In Hyman v. City of Gastonia, the Fourth Circuit in an opinion by Judge Karen Williams, joined by Judge Gregory and District Judge Floyd, held that it was without jurisdiction for the appeal pursuant to 28 U.S.C. 2105, which says simply: "There shall be no reversal in the Supreme Court or a court of appeals for error in ruling upon matters in abatement which do not involve jurisdiction."
I'm not at all sure that I understand what are "matters in abatement."
In Virginia civil procedure, we know that "pleas in abatement" have been abolished, and that statutes deal with the question of, for example, when and whether death, change of name, or marriage shall result in abatement of an action.

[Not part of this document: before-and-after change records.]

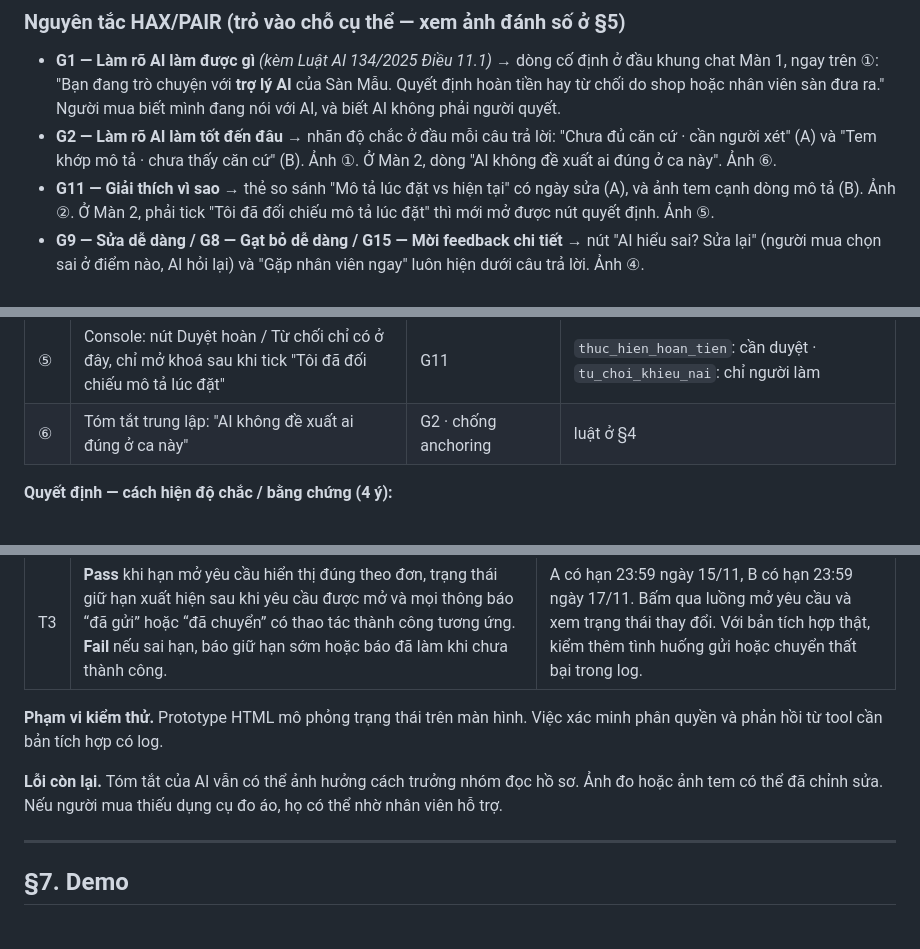
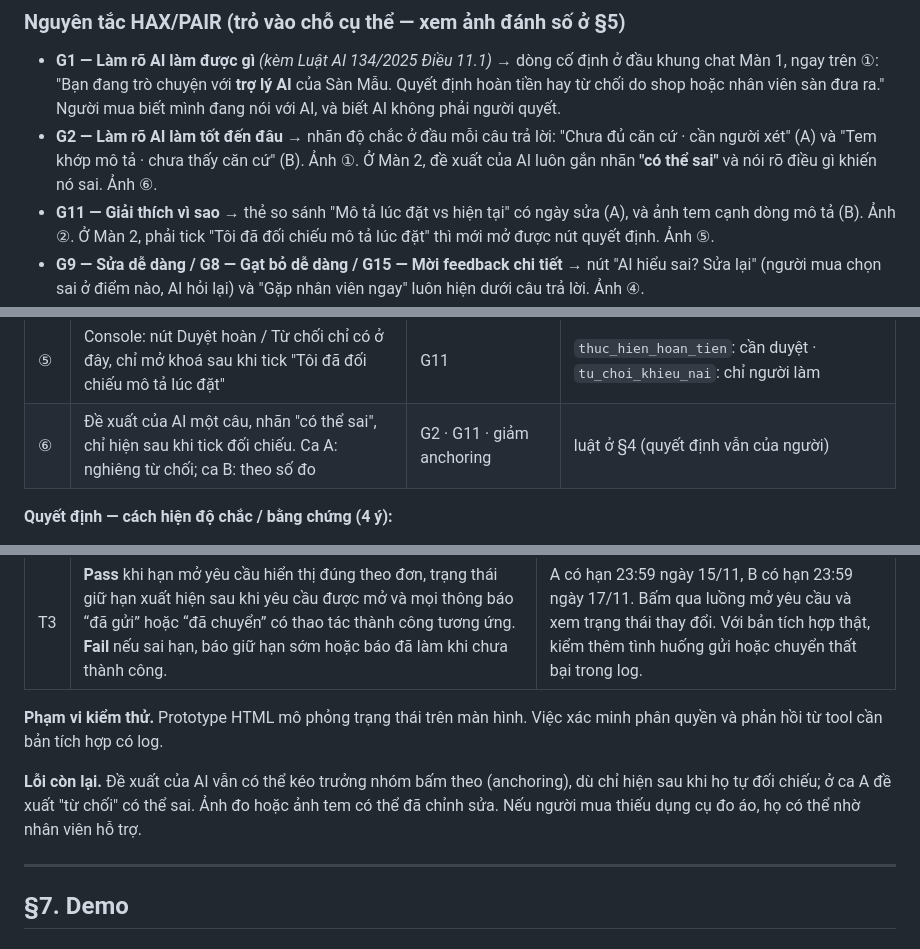
Before and after one commit to invzble-z/K5-L3B-Day05-T4-nhom3x3, a Markdown page: spec.md, 3 parts joined by grey strips. Rendered like a GitHub page.

```diff
--- a/spec.md
+++ b/spec.md
@@ -147,7 +147,7 @@ Câu này **không hứa** hoàn tiền và **không kết luận** shop đúng,
 ### Nguyên tắc HAX/PAIR (trỏ vào chỗ cụ thể — xem ảnh đánh số ở §5)
 
 - **G1 — Làm rõ AI làm được gì** *(kèm Luật AI 134/2025 Điều 11.1)* → dòng cố định ở đầu khung chat Màn 1, ngay trên ①: "Bạn đang trò chuyện với **trợ lý AI** của Sàn Mẫu. Quyết định hoàn tiền hay từ chối do shop hoặc nhân viên sàn đưa ra." Người mua biết mình đang nói với AI, và biết AI không phải người quyết.
-- **G2 — Làm rõ AI làm tốt đến đâu** → nhãn độ chắc ở đầu mỗi câu trả lời: "Chưa đủ căn cứ · cần người xét" (A) và "Tem khớp mô tả · chưa thấy căn cứ" (B). Ảnh ①. Ở Màn 2, dòng "AI không đề xuất ai đúng ở ca này". Ảnh ⑥.
+- **G2 — Làm rõ AI làm tốt đến đâu** → nhãn độ chắc ở đầu mỗi câu trả lời: "Chưa đủ căn cứ · cần người xét" (A) và "Tem khớp mô tả · chưa thấy căn cứ" (B). Ảnh ①. Ở Màn 2, đề xuất của AI luôn gắn nhãn **"có thể sai"** và nói rõ điều gì khiến nó sai. Ảnh ⑥.
 - **G11 — Giải thích vì sao** → thẻ so sánh "Mô tả lúc đặt vs hiện tại" có ngày sửa (A), và ảnh tem cạnh dòng mô tả (B). Ảnh ②. Ở Màn 2, phải tick "Tôi đã đối chiếu mô tả lúc đặt" thì mới mở được nút quyết định. Ảnh ⑤.
 - **G9 — Sửa dễ dàng / G8 — Gạt bỏ dễ dàng / G15 — Mời feedback chi tiết** → nút "AI hiểu sai? Sửa lại" (người mua chọn sai ở điểm nào, AI hỏi lại) và "Gặp nhân viên ngay" luôn hiện dưới câu trả lời. Ảnh ④.
 - **PAIR · Errors + Graceful Failure** → khi chưa đủ căn cứ, AI giữ hạn trả hàng và chỉ bước tiếp theo, không bỏ người mua lại. Thanh trạng thái 3 bước và chip "còn 2 ngày, đã giữ". Ảnh ③.
@@ -235,7 +237,7 @@ Khi tách `soan_hoan_tien` thành "soạn" (tự làm) và "thực hiện" (cầ
 | ③ | Thanh trạng thái 3 bước + chip "Hạn trả hàng còn 2 ngày · đến 23:59 15/11". Dòng "Hoàn tiền: cần shop hoặc nhân viên duyệt · AI không có nút hoàn" | PAIR Errors + Graceful Failure | `yeu_cau_bang_chung`: tự làm (nhãn "AI đã tự gửi") · `thuc_hien_hoan_tien`: cần duyệt, **không có nút cho AI** |
 | ④ | Nút "AI hiểu sai? Sửa lại" (chọn sai ở điểm nào) và "Gặp nhân viên ngay" | G9 · G8 · G15 | `chuyen_truong_nhom`: tự làm |
 | ⑤ | Console: nút Duyệt hoàn / Từ chối chỉ có ở đây, chỉ mở khoá sau khi tick "Tôi đã đối chiếu mô tả lúc đặt" | G11 | `thuc_hien_hoan_tien`: cần duyệt · `tu_choi_khieu_nai`: chỉ người làm |
-| ⑥ | Tóm tắt trung lập: "AI không đề xuất ai đúng ở ca này" | G2 · chống anchoring | luật ở §4 |
+| ⑥ | Đề xuất của AI một câu, nhãn "có thể sai", chỉ hiện sau khi tick đối chiếu. Ca A: nghiêng từ chối; ca B: theo số đo | G2 · G11 · giảm anchoring | luật ở §4 (quyết định vẫn của người) |
 
 **Quyết định — cách hiện độ chắc / bằng chứng (4 ý):**
 - **Đã cân nhắc:** (a) phần trăm độ tin cậy ("72%") · (b) nhãn bằng chữ + bằng chứng đặt cạnh nhau · (c) chỉ hiện kết luận, ẩn bản mô tả đã sửa.
@@ -266,7 +268,7 @@ Khi tách `soan_hoan_tien` thành "soạn" (tự làm) và "thực hiện" (cầ
 
 **Phạm vi kiểm thử.** Prototype HTML mô phỏng trạng thái trên màn hình. Việc xác minh phân quyền và phản hồi từ tool cần bản tích hợp có log.
 
-**Lỗi còn lại.** Tóm tắt của AI vẫn có thể ảnh hưởng cách trưởng nhóm đọc hồ sơ. Ảnh đo hoặc ảnh tem có thể đã chỉnh sửa. Nếu người mua thiếu dụng cụ đo áo, họ có thể nhờ nhân viên hỗ trợ.
+**Lỗi còn lại.** Đề xuất của AI vẫn có thể kéo trưởng nhóm bấm theo (anchoring), dù chỉ hiện sau khi họ tự đối chiếu; ở ca A đề xuất "từ chối" có thể sai. Ảnh đo hoặc ảnh tem có thể đã chỉnh sửa. Nếu người mua thiếu dụng cụ đo áo, họ có thể nhờ nhân viên hỗ trợ.
 
 ---
 
```
Also changed, not shown: other parts of spec.md (+4 -2 lines), prototype/README.md (+1 -1 lines), prototype/screen-1-chat.png, prototype/screen-2-console.png, 1 other file.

Of the Gastonia decision, Howard Bashman notes:
"Recognizing that "Section 2105 [of Title 28, U.S. Code] may be '[o]ne of the most commonly ignored provisions of the Judicial Code,'" today a unanimous three-judge panel of the U.S. Court of Appeals for the Fourth Circuit issued a decision refusing to ignore the statutory provision. . . .
Today's ruling arguably creates a circuit split and also criticizes other federal appellate courts for having construed the statutory provision in a manner that could cause federal appellate courts to give advisory opinions in violation of Article III's case or controversy requirement."